- [DATA SUPPLIED]:
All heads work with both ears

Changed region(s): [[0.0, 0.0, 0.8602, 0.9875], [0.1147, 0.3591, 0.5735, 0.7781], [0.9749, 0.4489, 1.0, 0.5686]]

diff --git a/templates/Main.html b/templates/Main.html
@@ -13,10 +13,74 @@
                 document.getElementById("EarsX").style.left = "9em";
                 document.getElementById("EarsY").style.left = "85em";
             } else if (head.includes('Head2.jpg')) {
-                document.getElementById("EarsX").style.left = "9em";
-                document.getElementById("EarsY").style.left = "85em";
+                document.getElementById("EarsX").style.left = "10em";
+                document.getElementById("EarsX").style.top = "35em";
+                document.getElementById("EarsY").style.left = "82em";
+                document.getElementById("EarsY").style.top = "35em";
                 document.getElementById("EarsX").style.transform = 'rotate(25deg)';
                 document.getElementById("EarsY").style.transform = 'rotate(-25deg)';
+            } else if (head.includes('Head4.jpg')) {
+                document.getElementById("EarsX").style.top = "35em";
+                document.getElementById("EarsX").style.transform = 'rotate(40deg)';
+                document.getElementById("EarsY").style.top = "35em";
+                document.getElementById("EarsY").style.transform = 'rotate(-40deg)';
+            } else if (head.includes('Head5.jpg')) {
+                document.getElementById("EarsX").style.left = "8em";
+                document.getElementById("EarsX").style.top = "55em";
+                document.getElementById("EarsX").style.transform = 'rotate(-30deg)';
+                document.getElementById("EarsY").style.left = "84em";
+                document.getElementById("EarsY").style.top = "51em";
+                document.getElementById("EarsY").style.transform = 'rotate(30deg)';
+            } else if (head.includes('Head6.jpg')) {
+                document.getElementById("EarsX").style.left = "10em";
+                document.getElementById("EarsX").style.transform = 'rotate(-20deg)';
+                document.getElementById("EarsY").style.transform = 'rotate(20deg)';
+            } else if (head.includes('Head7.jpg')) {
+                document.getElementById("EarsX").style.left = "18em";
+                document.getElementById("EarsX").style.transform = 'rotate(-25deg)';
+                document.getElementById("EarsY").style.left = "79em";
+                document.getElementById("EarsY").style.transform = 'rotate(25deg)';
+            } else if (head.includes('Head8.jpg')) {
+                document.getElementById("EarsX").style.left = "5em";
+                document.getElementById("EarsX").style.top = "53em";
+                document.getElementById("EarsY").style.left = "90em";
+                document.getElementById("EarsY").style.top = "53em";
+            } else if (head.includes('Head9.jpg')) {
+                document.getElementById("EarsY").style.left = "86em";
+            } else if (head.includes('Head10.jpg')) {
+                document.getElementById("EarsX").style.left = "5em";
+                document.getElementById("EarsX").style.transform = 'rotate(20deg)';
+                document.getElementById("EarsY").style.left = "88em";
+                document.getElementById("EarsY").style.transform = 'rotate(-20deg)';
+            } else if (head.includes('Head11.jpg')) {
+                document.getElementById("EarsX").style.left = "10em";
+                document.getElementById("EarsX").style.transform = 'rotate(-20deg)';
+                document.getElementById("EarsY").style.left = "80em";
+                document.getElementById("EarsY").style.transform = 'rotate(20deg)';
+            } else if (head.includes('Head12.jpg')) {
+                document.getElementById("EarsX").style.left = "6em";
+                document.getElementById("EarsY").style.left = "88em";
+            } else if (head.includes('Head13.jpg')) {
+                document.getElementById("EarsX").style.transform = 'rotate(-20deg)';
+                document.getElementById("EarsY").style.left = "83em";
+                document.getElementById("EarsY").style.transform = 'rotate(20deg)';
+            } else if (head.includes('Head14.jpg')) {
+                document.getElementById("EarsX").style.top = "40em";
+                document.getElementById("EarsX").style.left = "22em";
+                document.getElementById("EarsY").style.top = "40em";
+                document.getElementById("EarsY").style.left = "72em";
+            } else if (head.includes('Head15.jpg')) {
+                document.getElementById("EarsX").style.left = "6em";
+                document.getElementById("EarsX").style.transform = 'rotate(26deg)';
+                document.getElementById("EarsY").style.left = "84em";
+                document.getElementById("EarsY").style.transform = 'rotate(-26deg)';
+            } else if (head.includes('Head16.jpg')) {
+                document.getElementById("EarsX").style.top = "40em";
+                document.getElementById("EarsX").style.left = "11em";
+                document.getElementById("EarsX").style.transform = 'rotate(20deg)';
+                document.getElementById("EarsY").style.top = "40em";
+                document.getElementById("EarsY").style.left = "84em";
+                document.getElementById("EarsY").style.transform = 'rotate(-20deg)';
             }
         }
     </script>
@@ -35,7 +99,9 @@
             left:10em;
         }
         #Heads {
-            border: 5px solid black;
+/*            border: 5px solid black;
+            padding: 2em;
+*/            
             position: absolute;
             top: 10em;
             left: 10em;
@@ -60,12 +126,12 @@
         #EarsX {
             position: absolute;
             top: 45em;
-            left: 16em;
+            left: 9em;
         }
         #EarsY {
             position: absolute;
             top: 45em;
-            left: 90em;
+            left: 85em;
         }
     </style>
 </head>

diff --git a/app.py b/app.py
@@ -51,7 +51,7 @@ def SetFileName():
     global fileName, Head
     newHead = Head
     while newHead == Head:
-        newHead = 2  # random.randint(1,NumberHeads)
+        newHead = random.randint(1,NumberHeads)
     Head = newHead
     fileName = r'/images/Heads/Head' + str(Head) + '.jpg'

- [ACTION ITEM]: Please provide nothing but the number of lines in the records that hold the string "newHead".

- [EXERCISE SOLUTION]: 5